Inside The Ice Caves Of Iceland’s Largest Glacier
The caves of Vatnajökull are frosted wonders.
Formed anew as winter approaches, the ice caves of Vatnajökull Glacier in Iceland are frosted wonders.
With a surface area of 8100km squared and an average thickness of 400m, Vatnajökull is Europe’s largest ice cap, with active volcanoes and mountains resting beneath. Further down still is where the ice caves exist, one of the most impressive natural phenomenons you’ll come across in Iceland.
Vatnajökull National Park is in Iceland’s south-east. If you’re visiting the famously photogenic Jökulsárlón Lagoon, you’ll find you’re actually looking at a collection of icebergs that have broken off from the Vatnajökull Glacier, so you may as well go a little deeper, right?
Getting to the caves requires a beastly 4×4, the type with monster wheels to handle the deep snow and winter conditions only Iceland can conjure up. It’s an adventure in itself, but one that the local guides handle as if it were a regular tarred road.
Gearing up with thermal clothing, shoe spikes, helmets and cameras, visiting the ice caves is an exhilarating experience. Deep maze-like formations are found within crevices and naturally carved sections of the glacier, two of which are reasonably easy to access — if you’ve got the right guide.
A tunnel-like entrance with snow-covered steps leads down into the Crystal Cave, which wows at first sight. Gradually getting smaller the further you explore, the cave dwindles down to a cone-like ending where the Icelandic folk tales of elves seem completely possible.
Natural light from the entrance illuminates the walls and ceiling, meaning you can see bubbles formed centuries ago through the exceptionally clear ice. The caves are somehow dappled in more shades of blue than you’ve probably ever seen before: depending on the light and its direction, you’ll find patches of deep, dark blue through to pale baby blue and almost pure clarity.
It can get a little busy inside the Crystal Cave, so it’s worth asking your guide how many people they take at a time and what times are best to avoid crowds. The more people inside, the less natural and untouched it feels, so plan ahead to try and visit in off-peak times.
For the more adventurous explorers, the Waterfall Ice Cave offers a unique and more rugged experience.
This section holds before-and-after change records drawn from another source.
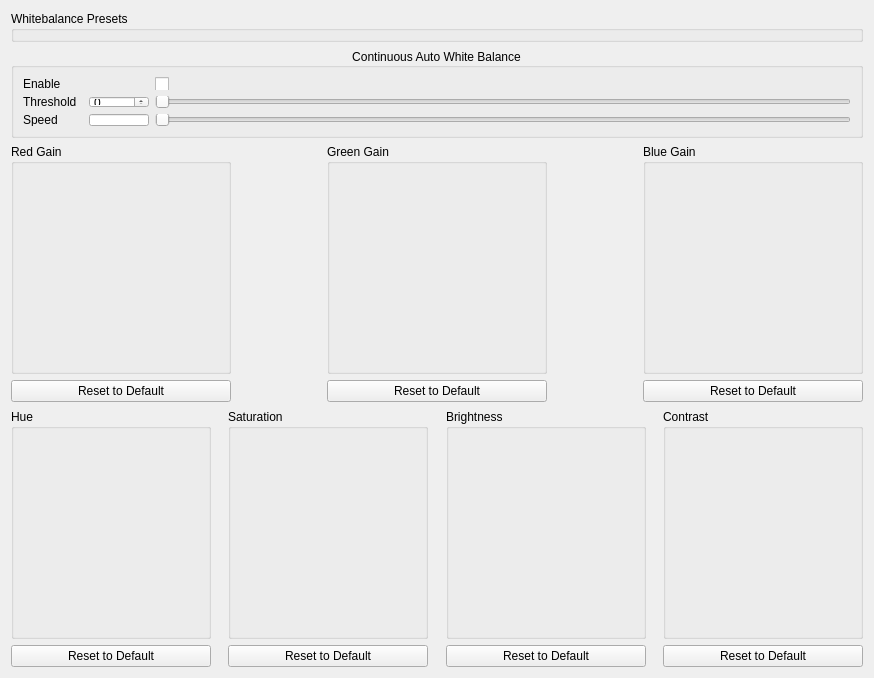
Above: dct_widgets/wbbox/wbbox.ui from KAYA-Instruments/SDI-Control-Point before the change. Below: the same form after it.
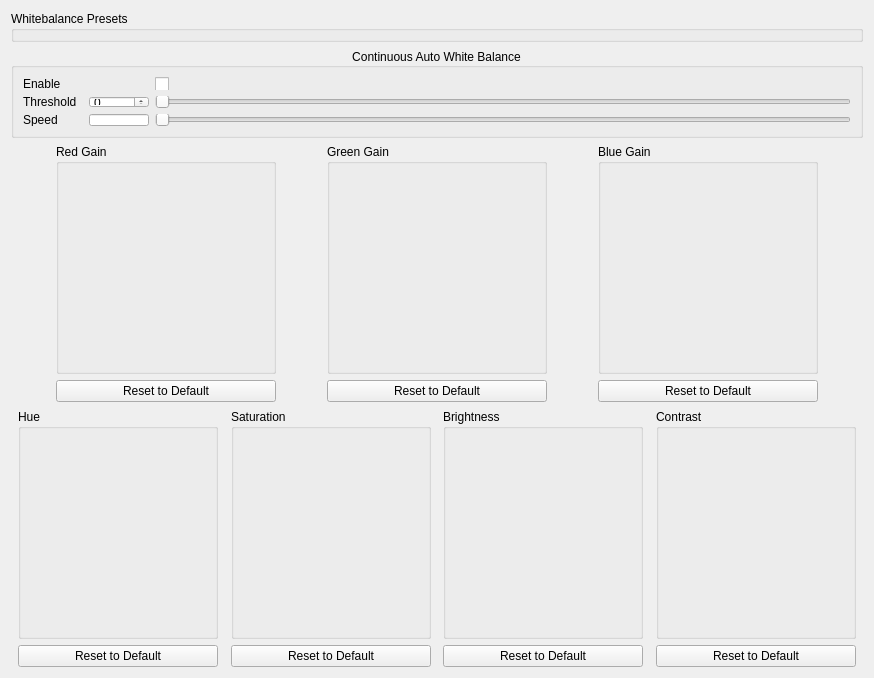
That is the form after the change. Custom widgets are drawn as their Qt base class.

What changed in the file:
```diff
--- a/dct_widgets/wbbox/wbbox.ui
+++ b/dct_widgets/wbbox/wbbox.ui
@@ -245,58 +245,20 @@
       <property name="bottomMargin">
        <number>0</number>
       </property>
-      <item row="2" column="0">
-       <widget class="QPushButton" name="whiteBalanceRedResetButton">
-        <property name="text">
-         <string>Reset to Default</string>
+      <item row="1" column="7">
+       <spacer name="horizontalSpacer_4">
+        <property name="orientation">
+         <enum>Qt::Horizontal</enum>
         </property>
-       </widget>
+        <property name="sizeHint" stdset="0">
+         <size>
+          <width>40</width>
+          <height>20</height>
+         </size>
+        </property>
+       </spacer>
       </item>
-      <item row="1" column="8">
-       <layout class="QVBoxLayout" name="verticalLayout_4">
-        <item>
-         <widget class="SingleChannelKnobBox" name="BlueGain">
-          <property name="minimumSize">
-           <size>
-            <width>220</width>
-            <height>230</height>
-           </size>
-          </property>
-          <property name="maximumSize">
-           <size>
-            <width>220</width>
-            <height>230</height>
-           </size>
-          </property>
-          <property name="focusPolicy">
-           <enum>Qt::TabFocus</enum>
-          </property>
-          <property name="toolTip">
-           <string/>
-          </property>
-          <property name="whatsThis">
-           <string/>
-          </property>
-          <property name="title">
-           <string>Blue Gain</string>
-          </property>
-          <property name="maxRounds" stdset="0">
-           <number>4</number>
-          </property>
-          <property name="maxAngle" stdset="0">
-           <number>180</number>
-          </property>
-          <property name="needleImage" stdset="0">
-           <pixmap resource="../../resource/resource.qrc">:/images/needle/dial-pointer.png</pixmap>
-          </property>
-          <property name="backgroundImage" stdset="0">
-           <pixmap resource="../../resource/resource.qrc">:/images/back/dial-back-blue_full.png</pixmap>
-          </property>
-         </widget>
-        </item>
-       </layout>
-      </item>
-      <item row="1" column="3">
+      <item row="1" column="4">
        <layout class="QHBoxLayout" name="horizontalLayout">
         <item>
          <widget class="SingleChannelKnobBox" name="GreenGain">
@@ -343,7 +305,7 @@
         </item>
        </layout>
       </item>
-      <item row="1" column="0">
+      <item row="1" column="2">
        <layout class="QVBoxLayout" name="verticalLayout_3">
         <item>
          <widget class="SingleChannelKnobBox" name="RedGain">
@@ -387,8 +349,8 @@
         </item>
        </layout>
       </item>
-      <item row="1" column="1">
-       <spacer name="horizontalSpacer_3">
+      <item row="1" column="3">
+       <spacer name="horizontalSpacer">
         <property name="orientation">
          <enum>Qt::Horizontal</enum>
         </property>
@@ -400,33 +362,97 @@
         </property>
        </spacer>
       </item>
-      <item row="1" column="4">
-       <spacer name="horizontalSpacer_4">
-        <property name="orientation">
-         <enum>Qt::Horizontal</enum>
-        </property>
-        <property name="sizeHint" stdset="0">
-         <size>
-          <width>40</width>
-          <height>20</height>
-         </size>
-        </property>
-       </spacer>
-      </item>
-      <item row="2" column="3">
+      <item row="2" column="4">
        <widget class="QPushButton" name="whiteBalanceGreenResetButton">
         <property name="text">
          <string>Reset to Default</string>
         </property>
        </widget>
       </item>
-      <item row="2" column="8">
+      <item row="1" column="6">
+       <layout class="QVBoxLayout" name="verticalLayout_4">
+        <item>
+         <widget class="SingleChannelKnobBox" name="BlueGain">
+          <property name="minimumSize">
+           <size>
+            <width>220</width>
+            <height>230</height>
+           </size>
+          </property>
+          <property name="maximumSize">
+           <size>
+            <width>220</width>
+            <height>230</height>
+           </size>
+          </property>
+          <property name="focusPolicy">
+           <enum>Qt::TabFocus</enum>
+          </property>
+          <property name="toolTip">
+           <string/>
+          </property>
+          <property name="whatsThis">
+           <string/>
+          </property>
+          <property name="title">
+           <string>Blue Gain</string>
+          </property>
+          <property name="maxRounds" stdset="0">
+           <number>4</number>
+          </property>
+          <property name="maxAngle" stdset="0">
+           <number>180</number>
+          </property>
+          <property name="needleImage" stdset="0">
+           <pixmap resource="../../resource/resource.qrc">:/images/needle/dial-pointer.png</pixmap>
+          </property>
+          <property name="backgroundImage" stdset="0">
+           <pixmap resource="../../resource/resource.qrc">:/images/back/dial-back-blue_full.png</pixmap>
+          </property>
+         </widget>
+        </item>
+       </layout>
+      </item>
+      <item row="2" column="6">
        <widget class="QPushButton" name="whiteBalanceBlueResetButton">
         <property name="text">
          <string>Reset to Default</string>
         </property>
        </widget>
       </item>
+      <item row="2" column="2">
+       <widget class="QPushButton" name="whiteBalanceRedResetButton">
+        <property name="text">
+         <string>Reset to Default</string>
+        </property>
+       </widget>
+      </item>
+      <item row="1" column="1">
+       <spacer name="horizontalSpacer_3">
+        <property name="orientation">
+         <enum>Qt::Horizontal</enum>
+        </property>
+        <property name="sizeHint" stdset="0">
+         <size>
+          <width>40</width>
+          <height>20</height>
+         </size>
+        </property>
+       </spacer>
+      </item>
+      <item row="1" column="5">
+       <spacer name="horizontalSpacer_2">
+        <property name="orientation">
+         <enum>Qt::Horizontal</enum>
+        </property>
+        <property name="sizeHint" stdset="0">
+         <size>
+          <width>40</width>
+          <height>20</height>
+         </size>
+        </property>
+       </spacer>
+      </item>
      </layout>
     </widget>
    </item>
@@ -458,93 +484,20 @@
       <property name="bottomMargin">
        <number>0</number>
       </property>
-      <item row="1" column="7">
-       <widget class="SingleChannelKnobBox" name="Contrast">
-        <property name="minimumSize">
-         <size>
-          <width>200</width>
-          <height>230</height>
-         </size>
-        </property>
-        <property name="maximumSize">
-         <size>
-          <width>200</width>
-          <height>230</height>
-         </size>
-        </property>
-        <property name="focusPolicy">
-         <enum>Qt::TabFocus</enum>
-        </property>
-        <property name="toolTip">
-         <string/>
-        </property>
-        <property name="whatsThis">
-         <string/>
-        </property>
-        <property name="title">
-         <string>Contrast</string>
-        </property>
-        <property name="maximum" stdset="0">
-         <number>255</number>
-        </property>
-        <property name="comma" stdset="0">
-         <number>7</number>
-        </property>
-        <property name="maxAngle" stdset="0">
-         <number>150</number>
-        </property>
-        <property name="needleImage" stdset="0">
-         <pixmap resource="../../resource/resource.qrc">:/images/needle/dial-pointer.png</pixmap>
-        </property>
-        <property name="backgroundImage" stdset="0">
-         <pixmap resource="../../resource/resource.qrc">:/images/back/dial-back-gray.png</pixmap>
-        </property>
-       </widget>
-      </item>
-      <item row="1" column="3">
-       <widget class="SingleChannelKnobBox" name="Saturation">
-        <property name="minimumSize">
-         <size>
-          <width>200</width>
-          <height>230</height>
-         </size>
-        </property>
-        <property name="maximumSize">
-         <size>
-          <width>200</width>
-          <height>230</height>
-         </size>
-        </property>
-        <property name="focusPolicy">
-         <enum>Qt::TabFocus</enum>
-        </property>
-        <property name="toolTip">
-         <string/>
-        </property>
-        <property name="whatsThis">
-         <string/>
-        </property>
-        <property name="title">
-         <string>Saturation</string>
-        </property>
-        <property name="maximum" stdset="0">
-         <number>255</number>
-        </property>
-        <property name="comma" stdset="0">
-         <number>7</number>
-        </property>
-        <property name="maxAngle" stdset="0">
-         <number>150</number>
-        </property>
-        <property name="needleImage" stdset="0">
-         <pixmap resource="../../resource/resource.qrc">:/images/needle/dial-pointer.png</pixmap>
-        </property>
-        <property name="backgroundImage" stdset="0">
-         <pixmap resource="../../resource/resource.qrc">:/images/back/dial-back-gray.png</pixmap>
-        </property>
-       </widget>
-      </item>
       <item row="1" column="5">
+       <spacer name="horizontalSpacer_6">
+        <property name="orientation">
+         <enum>Qt::Horizontal</enum>
+        </property>
+        <property name="sizeHint" stdset="0">
+         <size>
+          <width>40</width>
+          <height>20</height>
+         </size>
+        </property>
+       </spacer>
+      </item>
+      <item row="1" column="6">
        <widget class="SingleChannelKnobBox" name="Brightness">
         <property name="minimumSize">
          <size>
@@ -590,41 +543,97 @@
         </property>
        </widget>
       </item>
-      <item row="2" column="5">
+      <item row="1" column="1">
+       <spacer name="hs_3">
+        <property name="orientation">
+         <enum>Qt::Horizontal</enum>
+        </property>
+        <property name="sizeHint" stdset="0">
+         <size>
+          <width>40</width>
+          <height>20</height>
+         </size>
+        </property>
+       </spacer>
+      </item>
+      <item row="1" column="8">
+       <widget class="SingleChannelKnobBox" name="Contrast">
+        <property name="minimumSize">
+         <size>
+          <width>200</width>
+          <height>230</height>
+         </size>
+        </property>
+        <property name="maximumSize">
+         <size>
+          <width>200</width>
+          <height>230</height>
+         </size>
+        </property>
+        <property name="focusPolicy">
+         <enum>Qt::TabFocus</enum>
+        </property>
+        <property name="toolTip">
+         <string/>
+        </property>
+        <property name="whatsThis">
+         <string/>
+        </property>
+        <property name="title">
+         <string>Contrast</string>
+        </property>
+        <property name="maximum" stdset="0">
+         <number>255</number>
+        </property>
+        <property name="comma" stdset="0">
+         <number>7</number>
+        </property>
+        <property name="maxAngle" stdset="0">
+         <number>150</number>
+        </property>
+        <property name="needleImage" stdset="0">
+         <pixmap resource="../../resource/resource.qrc">:/images/needle/dial-pointer.png</pixmap>
+        </property>
+        <property name="backgroundImage" stdset="0">
+         <pixmap resource="../../resource/resource.qrc">:/images/back/dial-back-gray.png</pixmap>
+        </property>
+       </widget>
+      </item>
+      <item row="2" column="6">
        <widget class="QPushButton" name="brightnessResetButton">
         <property name="text">
          <string>Reset to Default</string>
         </property>
        </widget>
       </item>
-      <item row="2" column="3">
-       <widget class="QPushButton" name="saturationResetButton">
+      <item row="1" column="3">
+       <spacer name="horizontalSpacer_5">
+        <property name="orientation">
+         <enum>Qt::Horizontal</enum>
+        </property>
+        <property name="sizeHint" stdset="0">
+         <size>
+          <width>40</width>
+          <height>20</height>
+         </size>
+        </property>
+       </spacer>
+      </item>
+      <item row="2" column="8">
+       <widget class="QPushButton" name="contrastResetButton">
         <property name="text">
          <string>Reset to Default</string>
         </property>
        </widget>
       </item>
-      <item row="2" column="0">
+      <item row="2" column="2">
        <widget class="QPushButton" name="hueResetButton">
         <property name="text">
          <string>Reset to Default</string>
         </property>
        </widget>
       </item>
-      <item row="1" column="6">
-       <spacer name="hs_5">
-        <property name="orientation">
-         <enum>Qt::Horizontal</enum>
-        </property>
-        <property name="sizeHint" stdset="0">
-         <size>
-          <width>40</width>
-          <height>20</height>
-         </size>
-        </property>
-       </spacer>
-      </item>
-      <item row="1" column="0">
+      <item row="1" column="2">
        <widget class="SingleChannelKnobBox" name="Hue">
         <property name="minimumSize">
          <size>
@@ -681,7 +690,50 @@
        </spacer>
       </item>
       <item row="1" column="4">
-       <spacer name="hs_4">
+       <widget class="SingleChannelKnobBox" name="Saturation">
+        <property name="minimumSize">
+         <size>
+          <width>200</width>
+          <height>230</height>
+         </size>
+        </property>
+        <property name="maximumSize">
+         <size>
+          <width>200</width>
+          <height>230</height>
+         </size>
+        </property>
+        <property name="focusPolicy">
+         <enum>Qt::TabFocus</enum>
+        </property>
+        <property name="toolTip">
+         <string/>
+        </property>
+        <property name="whatsThis">
+         <string/>
+        </property>
+        <property name="title">
+         <string>Saturation</string>
+        </property>
+        <property name="maximum" stdset="0">
+         <number>255</number>
+        </property>
+        <property name="comma" stdset="0">
+         <number>7</number>
+        </property>
+        <property name="maxAngle" stdset="0">
+         <number>150</number>
+        </property>
+        <property name="needleImage" stdset="0">
+         <pixmap resource="../../resource/resource.qrc">:/images/needle/dial-pointer.png</pixmap>
+        </property>
+        <property name="backgroundImage" stdset="0">
+         <pixmap resource="../../resource/resource.qrc">:/images/back/dial-back-gray.png</pixmap>
+        </property>
+       </widget>
+      </item>
+      <item row="1" column="9">
+       <spacer name="hs_5">
         <property name="orientation">
          <enum>Qt::Horizontal</enum>
         </property>
@@ -693,13 +745,29 @@
         </property>
        </spacer>
       </item>
-      <item row="2" column="7">
-       <widget class="QPushButton" name="contrastResetButton">
+      <item row="2" column="4">
+       <widget class="QPushButton" name="saturationResetButton">
         <property name="text">
          <string>Reset to Default</string>
         </property>
        </widget>
       </item>
+      <item row="1" column="7">
+       <spacer name="horizontalSpacer_7">
+        <property name="orientation">
+         <enum>Qt::Horizontal</enum>
+        </property>
+        <property name="sizeType">
+         <enum>QSizePolicy::Expanding</enum>
+        </property>
+        <property name="sizeHint" stdset="0">
+         <size>
+          <width>40</width>
+          <height>20</height>
+         </size>
+        </property>
+       </spacer>
+      </item>
      </layout>
     </widget>
    </item>
```
Left out of the diff: 14 changed lines with no effect on the pictures.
Following a 30-to-45-minute hike, some rope work and scrambling down into the cave over slippery rocks, hikers are rewarded with a scene so mesmerising it’s hard to believe it’s real.
Droplets of freezing cold water drop on your helmet and a ceiling of bubble wrap-like patterns sparkle with the sunlight. Not only are the sights spectacular, but the sounds, too.
Named the Waterfall Ice Cave for good reason, it’s reformed each year around a waterfall that flows from the surrounding mountains and in through the edge of the glacier. With the sound of glacial water gushing over pebbles and cracks of ice, it’s an experience for every single sense.
As access is a little more difficult, a visit to the Waterfall Ice Cave is one of pristine, isolated wonder. Only small groups are allowed in at any one time and you’ll find your guide regularly checks its stability due to the constant presence of water, particularly at the end of the season. It’s scary, stunning and awe-inspiring natural beauty squeezed into one shimmering cave.
Photographing inside the caves can be a little tricky due to the low light conditions but if you’ve got a tripod with you, be sure to take it with you. A wide angle lens is also a great way to showcase the enormity of the natural formations and capture the caves from every angle, including above!
Having your own car provides the flexibility to make plenty of photo stops along the route from Reykjavik, which is filled with numerous waterfalls, gorges, black sand beaches and volcanic lava fields. It’s definitely worth allowing two to three days to cover the route to the Vatnajökull region, especially if you’re into photography and want to make the most of the many of sunrise and sunset opportunities.
When to Visit
The ice cave season is fully dependant on the weather conditions, but typically lasts from mid-November to mid-March.
(All images courtesy of Lisa Michele Burns)